Without the images, reproduce each line of the material exactly.
(Material for the task)
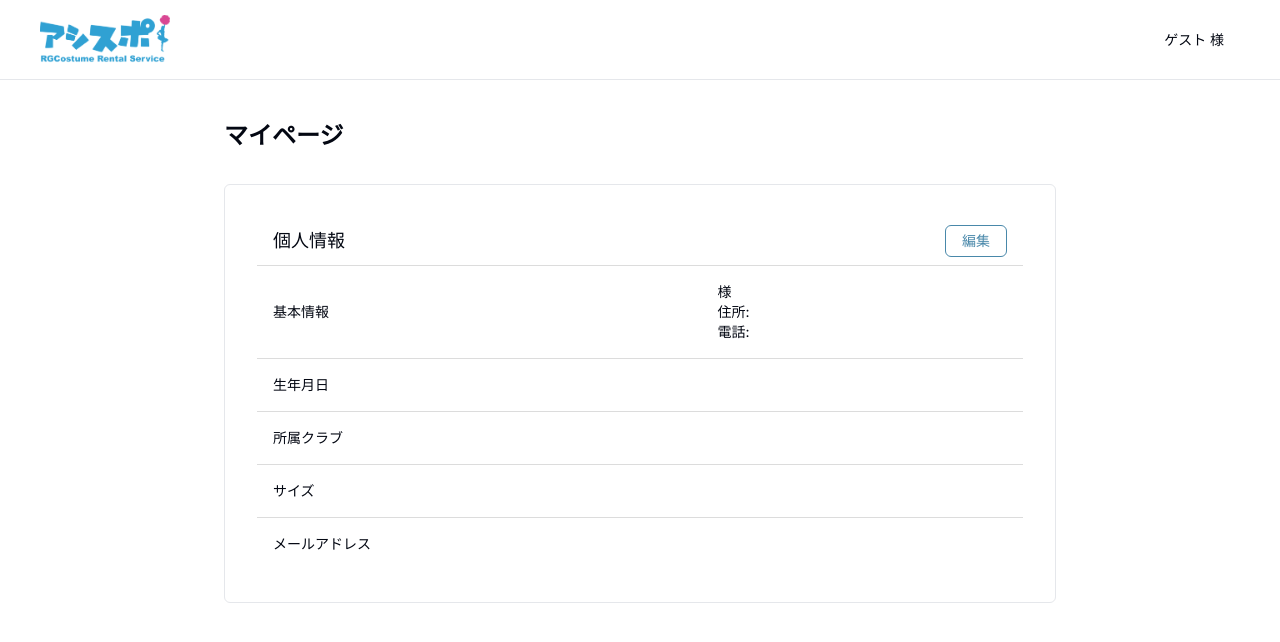
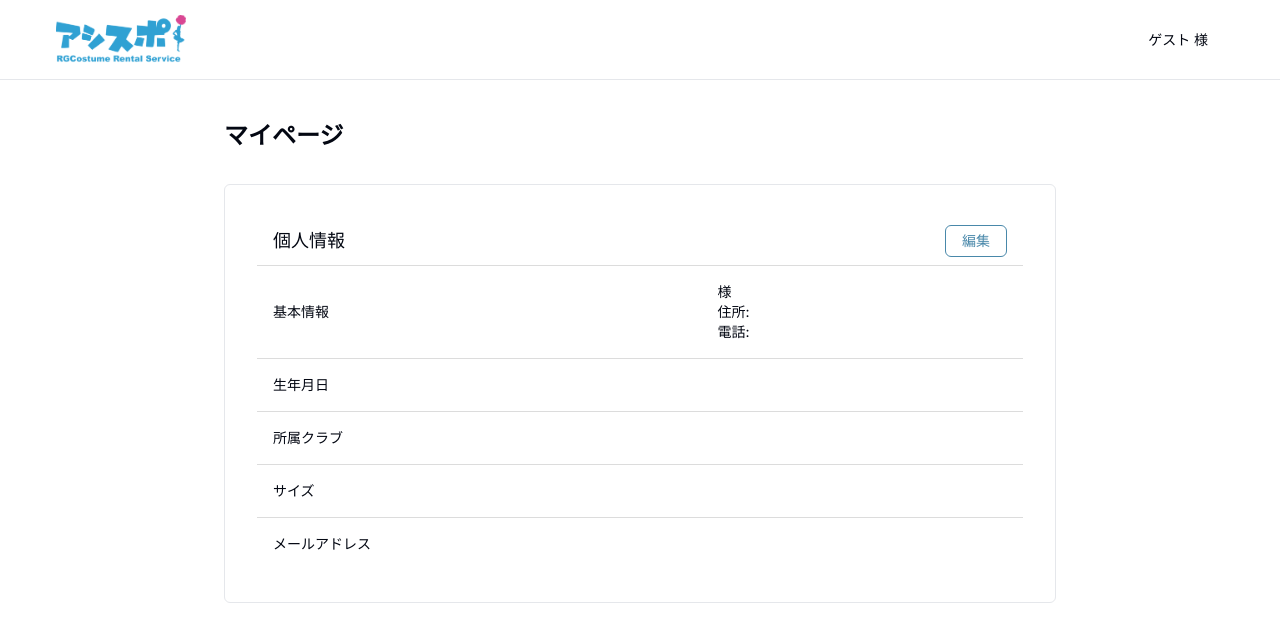
Before and after one commit to zawazawa84/assispo, a Next.js app: page /mypage in a window 1280 px wide. Shown: the top 642 px of the page. Built offline with nearby package versions, Linux system fonts and the light colour scheme; no server answers.

Commit message:
chore: ヘッダーのパディングを調整

```diff
--- a/src/components/Layout/Header.tsx
+++ b/src/components/Layout/Header.tsx
@@ -30,7 +30,7 @@
   };
 
   return (
-    <div className="flex justify-between w-full h-20 border-b place-items-center">
+    <div className="flex justify-between w-full h-20 border-b place-items-center px-4">
       <div
         onClick={() => router.push(pagesPath.costume.$url().path)}
         className="cursor-pointer"
```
(End Material for the task)
■ Result of the exercise
Before and after one commit to zawazawa84/assispo, a Next.js app: page /mypage in a window 1280 px wide. Shown: the top 642 px of the page. Built offline with nearby package versions, Linux system fonts and the light colour scheme; no server answers.

Commit message:
chore: ヘッダーのパディングを調整

```diff
--- a/src/components/Layout/Header.tsx
+++ b/src/components/Layout/Header.tsx
@@ -30,7 +30,7 @@
   };
 
   return (
-    <div className="flex justify-between w-full h-20 border-b place-items-center">
+    <div className="flex justify-between w-full h-20 border-b place-items-center px-4">
       <div
         onClick={() => router.push(pagesPath.costume.$url().path)}
         className="cursor-pointer"
```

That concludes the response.